At the heart of these developments is the availability of small but efficient lasers which deliver the required intense and coherent light.
If you have any doubts that the laser is one of
the twentieth century's most important achievements in
science and technology, please read about the impact and
history of laser light at this new website.
For an amusing but also informative glimpse of laser
physics, see the Britney Spears Guide
to Semiconductor Physics.
Wikipedia is a good source of information and links on laser physics.
As a rather logical continuation of the same principle, one has progressed to photonic crystals which employ the Bragg principle in more than one spatial direction and can in principle be used to make extremely small photonic cavities. The price one pays is that one needs many periods of the artificial crystal lattice in order to obtain high reflectivities, so that the total size of the structure ends up being much larger than the cavity itself. Higher and higher reflectivities are required, on the other hand, if one wants to make a laser out of such a microcavity. The simple reason is that a small cavity can host only a small amount of amplifying material, and therefore it becomes more difficult for amplification to win over the losses in a microcavity laser.
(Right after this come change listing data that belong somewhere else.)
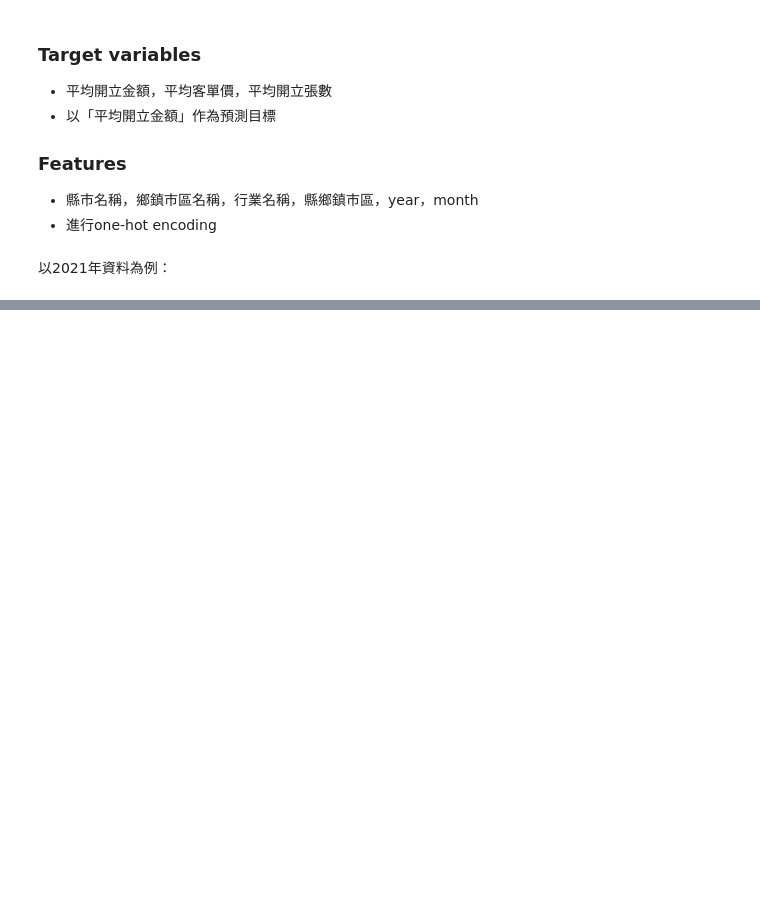
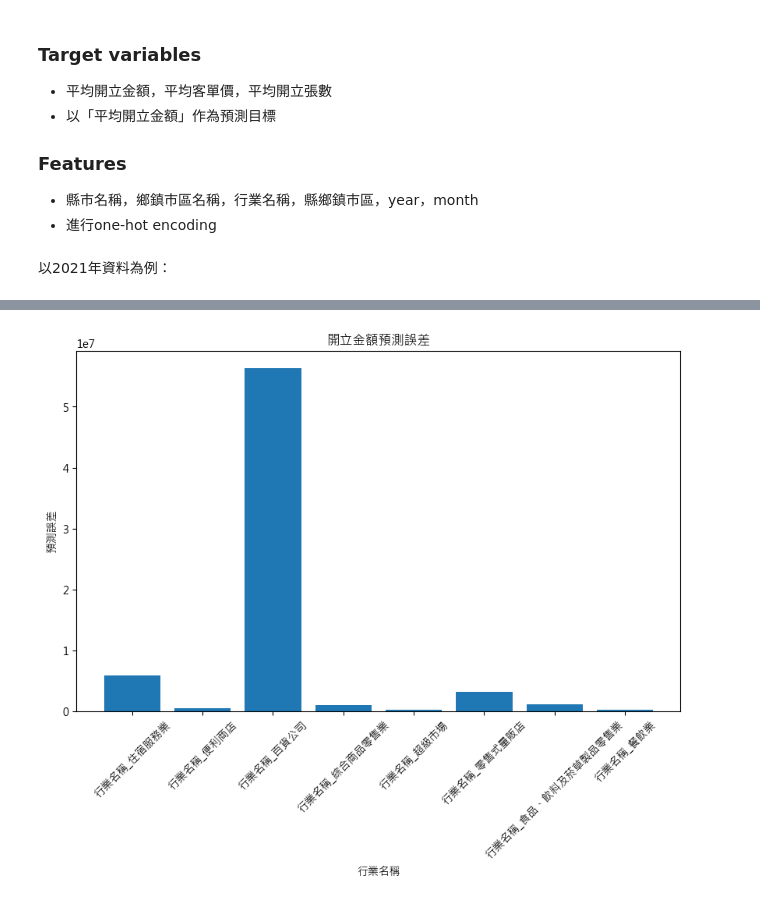
Before and after one commit to Ayukevin/Consumption-Analysis, a Jupyter notebook: ml.ipynb, the cells around one changed output, grey strips where cells are left out. Drawn from its saved outputs; the diff is of its cells as text; code cells hidden in the pictures; blank space fills up the shorter version.

```diff
--- a/ml.ipynb
+++ b/ml.ipynb
@@ -120,0 +119,6 @@ df2021.shape
+# %%
+df2021 = pd.read_csv('所得房價消費分析_處理後_2021.csv')
+df2021.columns = ['平均開立張數','平均開立金額','平均客單價',
+                  'year','month','lat','lng','行業名稱_住宿服務業','行業名稱_便利商店','行業名稱_百貨公司',
+                  '行業名稱_綜合商品零售業','行業名稱_超級市場','行業名稱_零售式量販店','行業名稱_食品、飲料及菸草製品零售業','行業名稱_餐飲業']
+df2021.head()
@@ -120,0 +132,3 @@ df2021.shape
+# %%
+df2021 = df2021[df2021['month'] == 1]
+df2021.head()
@@ -121,4 +142,5 @@ df2021.shape
 # %%
+df2021 = df2021[df2021['month'] == 1]
 # Features and target variable
-X = df2021.drop(columns=['平均開立金額'])
+X = df2021.drop(columns=['平均開立金額', 'year', 'month'])
 y = df2021['平均開立金額']
@@ -186,0 +204,18 @@ NameError: name 'y_pred' is not defined
+# %%
+import matplotlib.pyplot as plt
+
+# 行業名稱清單
+industry_columns = [col for col in result.columns if '行業名稱' in col]
+
+result_df = []
+for industry in industry_columns:
+    filtered_df = X_test[X_test[industry] == 1]
+    summed_data = {
+    'industry': industry,
+    'predicted_amount_sum': filtered_df['predicted_amount'].sum(),
+    'actual_amount_sum': filtered_df['actual_amount'].sum()
+    }
+    result_df.append(summed_data)
+result_df = pd.DataFrame(result_df)
+result_df['error'] = abs(result_df['predicted_amount_sum'] - result_df['actual_amount_sum'])
+result_df
@@ -186,0 +232,10 @@ NameError: name 'y_pred' is not defined
+# %%
+plt.figure(figsize=(10, 6))
+plt.bar(result_df['industry'], result_df['error'])
+plt.xlabel('行業名稱')
+plt.ylabel('預測誤差')
+plt.title('開立金額預測誤差')
+plt.xticks(rotation=45)
+plt.show()
+# %% [output]
+[figure, added]
```
Also changed, not shown: parts of 11 cells of this notebook.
This is achieved with the "whispering-gallery" resonator which is at the heart of the lowest-threshold lasers made so far. This low threshold becomes possible as a consequence of the small size that can be achieved with these resonators. They are essentially circular disks in which the light circulates around close to the dielectric interface. Such modes are especially low in losses.
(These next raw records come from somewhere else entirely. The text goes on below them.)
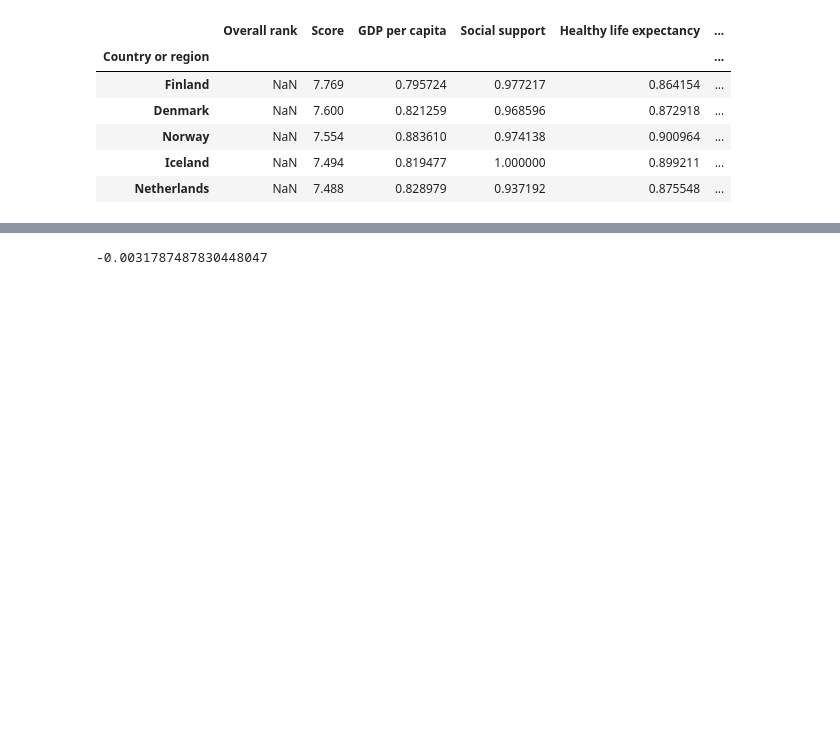
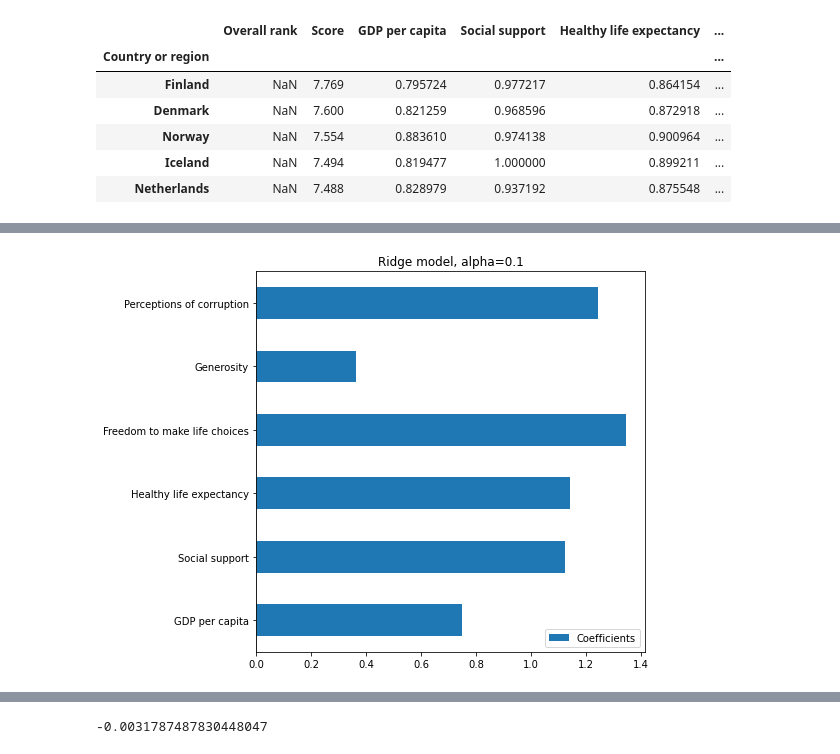
Before and after one commit to zoeyyzh/springboard, a Jupyter notebook: HappinessReport.ipynb, the cells around one changed output, grey strips where cells are left out. Cells and saved outputs as stored; diff of their text form; code cells hidden in the pictures; blank space fills up the shorter version.

```diff
--- a/HappinessReport.ipynb
+++ b/HappinessReport.ipynb
@@ -162,0 +201,9 @@ ridge.score(X_test, y_test)
+# %%
+numerical_columns = ['GDP per capita','Social support','Healthy life expectancy','Freedom to make life choices','Generosity','Perceptions of corruption']
+
+coefs = pd.DataFrame(
+    ridge.coef_,
+    columns=['Coefficients'], index=numerical_columns
+)
+
+coefs
@@ -162,0 +218,7 @@ ridge.score(X_test, y_test)
+# %%
+coefs.plot(kind='barh', figsize=(9, 7))
+plt.title('Ridge model, alpha=0.1')
+plt.axvline(x=0, color='.5')
+plt.subplots_adjust(left=.3)
+# %% [output]
+[figure, added]
```
Also changed, not shown: parts of 20 cells of this notebook.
To illustrate the whispering-gallery effect, the movie shows a cross sectional view of a curved interface (black circle) between glass and air, with a circulating wave radiating in all directions.
The color represents the electric field, and in the first animation the field inside the resonator is only slightly higher than outside. This is not a good resonator because it is very "lossy".
In the second movie, the wavelength is about 4 times shorter than above. In this case, the field outside the resonator is much weaker than inside it, meaning that we are confining the light much better. In both animations, the wave fronts look slanted, especially on the outside. Comparing the two clips, you will notice, however, that the wave fronts right at the circular interface are perfectly radial in the bottom image. This is what makes the two scenarios different: the straight wave fronts at the interface correspond to grazing propagation along the curved boundary.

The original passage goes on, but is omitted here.